To specify which locale to use when performing a search, use the matching rule filter syntax, described in “Searching an Internationalized Directory” in the Sun Java System Directory Server 5 2005Q1 Administration Reference. This syntax lets you to specify the locale as well as the type of search (equality, substring, and so on).
For example, the following filter will perform a substring comparison (.6) on the CN attribute, using the English (US) collation rules (126.96.36.199.188.8.131.52.184.108.40.206.1). The filter looks at the CN for strings starting with “Gae”
When performing an LDAP search, most performance problems are due to the fact that indexes are not present or are not properly configured. By default, the Directory Server is configured so that lookups issued by Communications Express or by Connector for Microsoft Outlook are indexed and should return in a reasonable amount of time. Nevertheless, the Directory Server is not set up for international searches. So one need to alter the existing indexes so that they take into account the collation rules that have been chosen. This is described in the “Managing Indexes” section in the Sun Java System Directory Server 5 2005Q1 Administration Guide.
For example, the CN attribute is indexed by default in the userRoot suffix:
# ldapsearch -D "cn=Directory manager" -b "cn=cn,cn=index,cn=userRoot,cn=ldbm database,cn=plugins,cn=config" "objectclass=*" cn=cn,cn=index,cn=userRoot,cn=ldbm database,cn=plugins,cn=config objectClass=top objectClass=nsIndex cn=cn nsSystemIndex=false nsIndexType=pres nsIndexType=eq nsIndexType=sub
To enable it for international searches using the English (US) collation rules, add one nsMatchingRule attribute with the English (US) OID. The clients perform substring searches so it is necessary to add the substring suffix (“.6”) to the OID :
#ldapmodify -D "cn=Directory manager" dn: cn=cn,cn=index,cn=userRoot,cn=ldbm database, cn=plugins,cn=config changetype: modify add: nsMatchingRule nsMatchingRule: 220.127.116.11.18.104.22.168.22.214.171.124.1.6
Do not add any space, tab, or other non-visible characters at the beginning or at the end of the value.
The nsMatchingRule is a multivalued attribute. Different types of searches for the same OID, or different OIDs can be added.
One must then run the db2index.pl script located under serverroot/slapd-instance:
# perl db2index.pl -D "cn=Directory Manager" -w \ secret -n userRoot -t cn
This operation is run online and may take some time to finish. Alternatively the suffix can be reinitialized. See “Reinitializing a Suffix” in the Sun Java System Directory Server 5 2005Q1 Administration Guide.
The console can also be used to add the nsMatchingRule (see the “Managing Indexes” section in the Sun Java System Directory Server 5 2005Q1 Administration Guide).

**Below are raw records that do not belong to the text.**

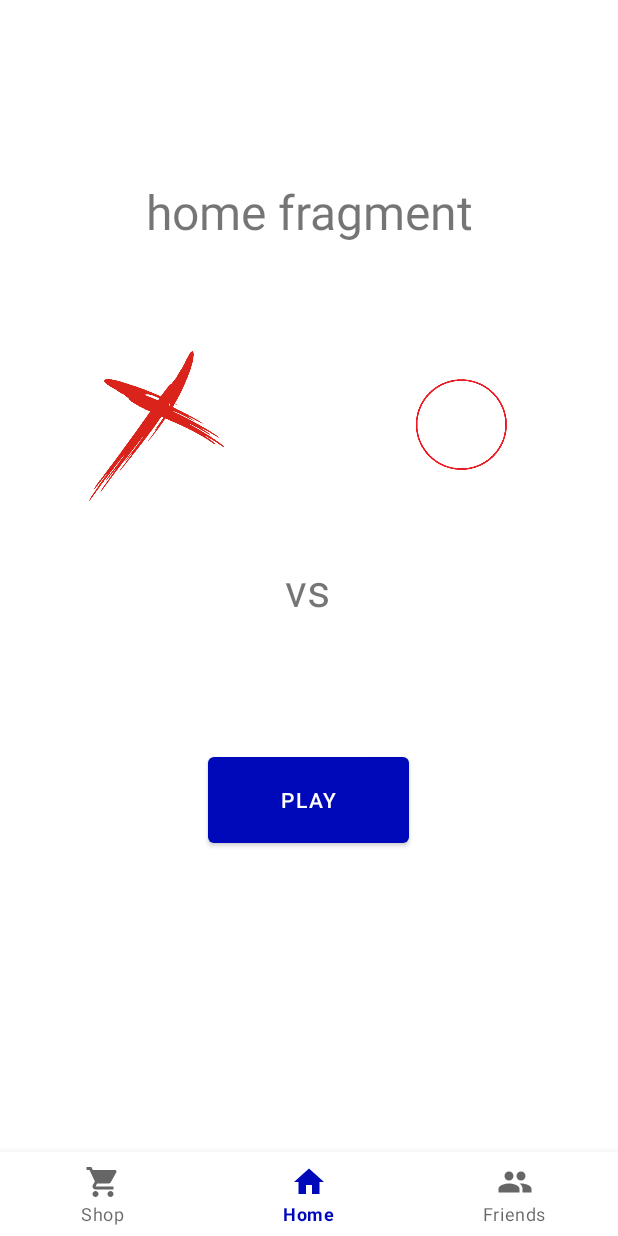
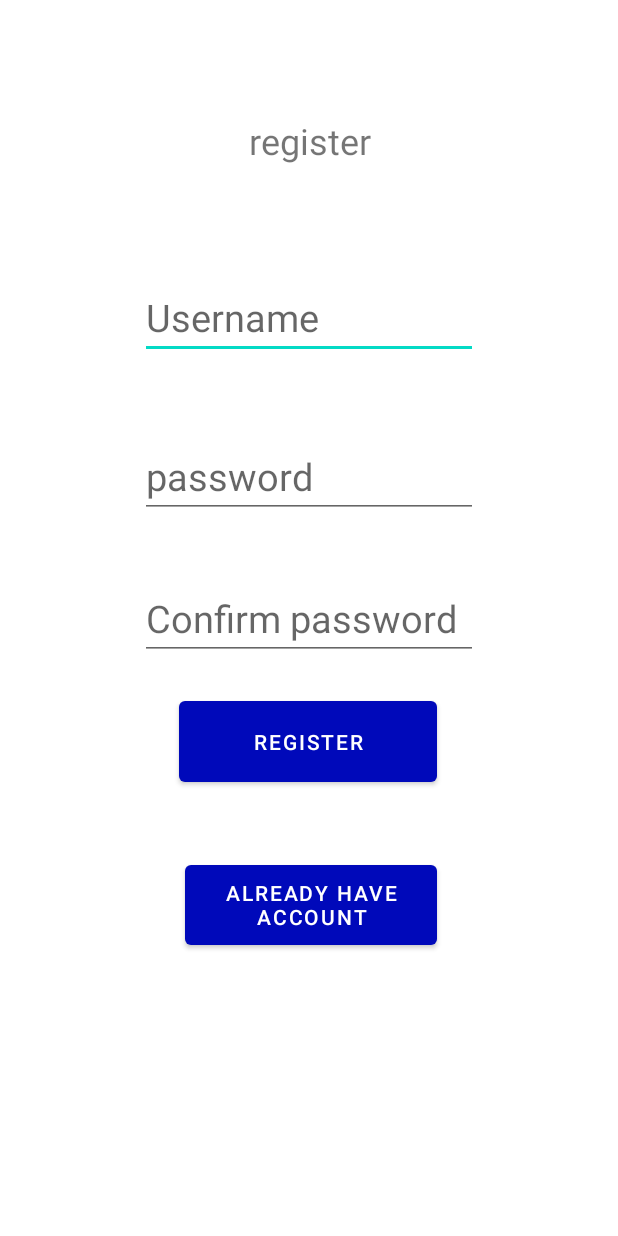
Before and after one commit to Tomer644/UtimateTicTacToe, an Android app: the screen it shows after launch (MainActivity before the commit, RegisterActivity after it), on a phone screen of 412 x 824 dp. Run offline under Robolectric (Android 15) with nearby library versions, the phone set to English and light mode, and no system bars.

Commit message:
added a basic Users sign in using SQLite

```diff
--- /dev/null
+++ b/app/src/main/java/com/example/utimatetictactoe/RegisterActivity.java
@@ -0,0 +1,73 @@
+package com.example.utimatetictactoe;
+
+import androidx.appcompat.app.AppCompatActivity;
+
+import android.content.Intent;
+import android.os.Bundle;
+import android.text.TextUtils;
+import android.view.View;
+import android.widget.Button;
+import android.widget.EditText;
+import android.widget.Toast;
+
+public class RegisterActivity extends AppCompatActivity {
+    EditText name,password, testpas;
+    Button btn1, btn2;
+    DBHelper DB;
+
+    @Override
+    protected void onCreate(Bundle savedInstanceState) {
+        super.onCreate(savedInstanceState);
+        setContentView(R.layout.activity_register);
+
+
+        btn1=findViewById(R.id.btn1);
+        btn2=findViewById(R.id.btn2);
+        name=findViewById(R.id.name);
+        password=findViewById(R.id.password);
+        testpas=findViewById(R.id.testpas);
+        DB = new DBHelper(this);
+
+        btn1.setOnClickListener(new View.OnClickListener() {
+            @Override
+            public void onClick(View v) {
+                String  user= name.getText().toString();
+                String  pass= password.getText().toString();
+                String  repass=testpas.getText().toString();
+
+                if (TextUtils.isEmpty(user) || TextUtils.isEmpty(pass) || TextUtils.isEmpty(repass))
+                    Toast.makeText(RegisterActivity.this,"All fields Required",Toast.LENGTH_SHORT).show();
+                else {
+                    if (pass.equals(repass)){
+                        Boolean checkuser = DB.checkusername(user);
+                        if (checkuser==false){
+                            Boolean insert = DB.insertData(user,pass);
+                            if (insert==true){
+                                Toast.makeText(RegisterActivity.this,"Registered Successfully", Toast.LENGTH_SHORT).show();
+                                Intent intent = new Intent(RegisterActivity.this, MainActivity.class);
+                                startActivity(intent);
+                            }
+                            else {
+                                Toast.makeText(RegisterActivity.this,"Registered Failed",Toast.LENGTH_SHORT).show();
+                            }
+                        }
+                        else{
+                            Toast.makeText(RegisterActivity.this,"User already Exists",Toast.LENGTH_SHORT).show();
+                        }
+                    }
+                    else {
+                        Toast.makeText(RegisterActivity.this,"Password are not matching",Toast.LENGTH_SHORT).show();
+                    }
+                }
+            }
+        });
+
+        btn2.setOnClickListener(new View.OnClickListener() {
+            @Override
+            public void onClick(View v) {
+                Intent intent = new Intent(getApplicationContext(), LoginActivity.class);
+                startActivity(intent);
+            }
+        });
+    }
+}
--- a/app/src/main/java/com/example/utimatetictactoe/SplashScreen.java
+++ b/app/src/main/java/com/example/utimatetictactoe/SplashScreen.java
@@ -28,7 +28,7 @@ public class SplashScreen extends AppCompatActivity {
         new Handler().postDelayed(new Runnable() {
             @Override
             public void run() {
-                Intent intent = new Intent(getApplicationContext(), MainActivity.class);
+                Intent intent = new Intent(getApplicationContext(), RegisterActivity.class);
                 startActivity(intent);
             }
         }, 5000);
--- /dev/null
+++ b/app/src/main/res/layout/activity_register.xml
@@ -0,0 +1,81 @@
+<?xml version="1.0" encoding="utf-8"?>
+<androidx.constraintlayout.widget.ConstraintLayout xmlns:android="http://schemas.android.com/apk/res/android"
+    xmlns:app="http://schemas.android.com/apk/res-auto"
+    xmlns:tools="http://schemas.android.com/tools"
+    android:layout_width="match_parent"
+    android:layout_height="match_parent"
+    tools:context=".RegisterActivity">
+
+
+    <TextView
+        android:id ="@+id/textView"
+        android:layout_width="131dp"
+        android:layout_height="35dp"
+        android:text="register"
+        android:textAlignment="center"
+        android:textSize="24sp"
+        app:layout_constraintBottom_toBottomOf="parent"
+        app:layout_constraintEnd_toEndOf="parent"
+        app:layout_constraintStart_toStartOf="parent"
+        app:layout_constraintTop_toTopOf="parent"
+        app:layout_constraintVertical_bias="0.098" />
+
+    <EditText
+        android:id ="@+id/name"
+        android:layout_width="225dp"
+        android:layout_height="55dp"
+        android:hint="Username"
+        android:textSize="25dp"
+        app:layout_constraintBottom_toBottomOf="parent"
+        app:layout_constraintEnd_toEndOf="parent"
+        app:layout_constraintStart_toStartOf="parent"
+        app:layout_constraintTop_toTopOf="parent"
+        app:layout_constraintVertical_bias="0.239" />
+
+    <EditText
+        android:id="@+id/password"
+        android:layout_width="225dp"
+        android:layout_height="55dp"
+        android:hint="password"
+        android:textSize="25dp"
+        app:layout_constraintBottom_toBottomOf="parent"
+        app:layout_constraintEnd_toEndOf="parent"
+        app:layout_constraintStart_toStartOf="parent"
+        app:layout_constraintTop_toTopOf="parent"
+        app:layout_constraintVertical_bias="0.377" />
+
+    <EditText
+        android:id="@+id/testpas"
+        android:layout_width="225dp"
+        android:layout_height="55dp"
+        android:hint="Confirm password"
+        android:textSize="25dp"
+        app:layout_constraintBottom_toBottomOf="parent"
+        app:layout_constraintEnd_toEndOf="parent"
+        app:layout_constraintStart_toStartOf="parent"
+        app:layout_constraintTop_toTopOf="parent" />
+
+    <Button
+        android:id="@+id/btn2"
+        android:layout_width="168dp"
+        android:layout_height="65dp"
+        android:text="already have account"
+        app:layout_constraintBottom_toBottomOf="parent"
+        app:layout_constraintEnd_toEndOf="parent"
+        app:layout_constraintHorizontal_bias="0.506"
+        app:layout_constraintStart_toStartOf="parent"
+        app:layout_constraintTop_toTopOf="parent"
+        app:layout_constraintVertical_bias="0.752" />
+
+    <Button
+        android:id="@+id/btn1"
+        android:layout_width="172dp"
+        android:layout_height="66dp"
+        android:text="register"
+        app:layout_constraintBottom_toBottomOf="parent"
+        app:layout_constraintEnd_toEndOf="parent"
+        app:layout_constraintHorizontal_bias="0.497"
+        app:layout_constraintStart_toStartOf="parent"
+        app:layout_constraintTop_toTopOf="parent"
+        app:layout_constraintVertical_bias="0.609" />
+</androidx.constraintlayout.widget.ConstraintLayout>
--- a/app/src/main/res/layout/fragment_home.xml
+++ b/app/src/main/res/layout/fragment_home.xml
@@ -73,6 +73,7 @@
         android:layout_width="134dp"
         android:layout_height="69dp"
         android:text="play"
+        android:onClick="play"
         app:layout_constraintBottom_toBottomOf="parent"
         app:layout_constraintEnd_toEndOf="parent"
         app:layout_constraintHorizontal_bias="0.498"
```
Also changed, not shown: app/src/main/AndroidManifest.xml (+16 -2 lines), app/src/main/java/com/example/utimatetictactoe/DBHelper.java (added, +66 -0 lines), app/src/main/java/com/example/utimatetictactoe/HomeFragment.java (+7 -0 lines), app/src/main/java/com/example/utimatetictactoe/LoginActivity.java (added, +52 -0 lines), app/src/main/res/layout/activity_login.xml (added, +61 -0 lines).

In the following sections, the list of indexes that need to be modified is provided. Ensure that no non-indexed searches are performed. This can be done by looking at the Directory Server access log file (and looking for a notes=U in the search results entries).
The search filter used by Communications Express needs to be changed to accommodate the matching rule syntax. This is achieved by enabling the collation rule parameters specified in the db_config.properties file (which resides under deployed-path/WEB-INF/ldappstore (for personal store) and deployed-path/WEB-INF/corp-dir (for corporate directory).
The parameters are:
# Collation Rule # Uncomment below to apply collation rule # collation_rule=en-US # Search Fields for which collation rule should be applied. # The fields provided here should be disambiguator formatted fields # e.g. entry/displayname, person/givenname etc. # Uncomment below to supply the comma-separated fields # search_fields=entry/displayname
Uncomment the collation_rule and search_fields parameters to enable the collation rule. In order to specify a separate set of field or fields in the search, change the value of search_fields to the desired values. The collation_rule can contain either the language tag or the OID corresponding to that language (in the example 126.96.36.199.188.8.131.52.184.108.40.206.1) without the suffix specifying the type of search. The Web Container Instance needs to be started after making the change.
The following attributes should be indexed on the LDAP Server for international search against Communications Express:
cn (under the ou=people/ou=groups suffix)
displayname (under the o=piServerDb suffix)